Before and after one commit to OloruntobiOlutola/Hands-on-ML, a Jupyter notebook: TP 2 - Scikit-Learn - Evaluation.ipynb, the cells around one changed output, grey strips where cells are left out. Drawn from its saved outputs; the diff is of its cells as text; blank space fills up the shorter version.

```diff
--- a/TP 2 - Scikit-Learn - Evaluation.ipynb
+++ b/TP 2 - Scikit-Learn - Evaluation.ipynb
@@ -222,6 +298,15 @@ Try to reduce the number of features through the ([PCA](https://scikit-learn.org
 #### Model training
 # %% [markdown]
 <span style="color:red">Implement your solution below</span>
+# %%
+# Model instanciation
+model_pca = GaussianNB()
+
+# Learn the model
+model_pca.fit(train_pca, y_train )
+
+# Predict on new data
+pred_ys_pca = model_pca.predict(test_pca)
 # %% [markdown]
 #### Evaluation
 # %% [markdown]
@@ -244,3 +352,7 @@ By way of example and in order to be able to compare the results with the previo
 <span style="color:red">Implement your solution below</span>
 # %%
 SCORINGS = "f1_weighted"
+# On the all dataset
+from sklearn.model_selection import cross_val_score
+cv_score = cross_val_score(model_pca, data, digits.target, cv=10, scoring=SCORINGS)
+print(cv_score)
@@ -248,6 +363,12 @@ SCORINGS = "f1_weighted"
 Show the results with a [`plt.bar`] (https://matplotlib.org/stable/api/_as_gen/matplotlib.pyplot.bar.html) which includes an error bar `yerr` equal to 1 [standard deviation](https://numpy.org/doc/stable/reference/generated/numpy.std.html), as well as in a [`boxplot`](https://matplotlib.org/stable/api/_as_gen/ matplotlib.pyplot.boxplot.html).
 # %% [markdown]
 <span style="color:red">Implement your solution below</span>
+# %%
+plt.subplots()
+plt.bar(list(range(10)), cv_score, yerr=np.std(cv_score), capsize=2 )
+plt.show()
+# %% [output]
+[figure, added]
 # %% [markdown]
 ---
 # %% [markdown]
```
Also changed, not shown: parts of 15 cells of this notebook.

━━━━━━━━━━━━━━━━

Among the records above, find the lines that contain "SCORINGS" and copy every one.

 SCORINGS = "f1_weighted"
+cv_score = cross_val_score(model_pca, data, digits.target, cv=10, scoring=SCORINGS)
@@ -248,6 +363,12 @@ SCORINGS = "f1_weighted"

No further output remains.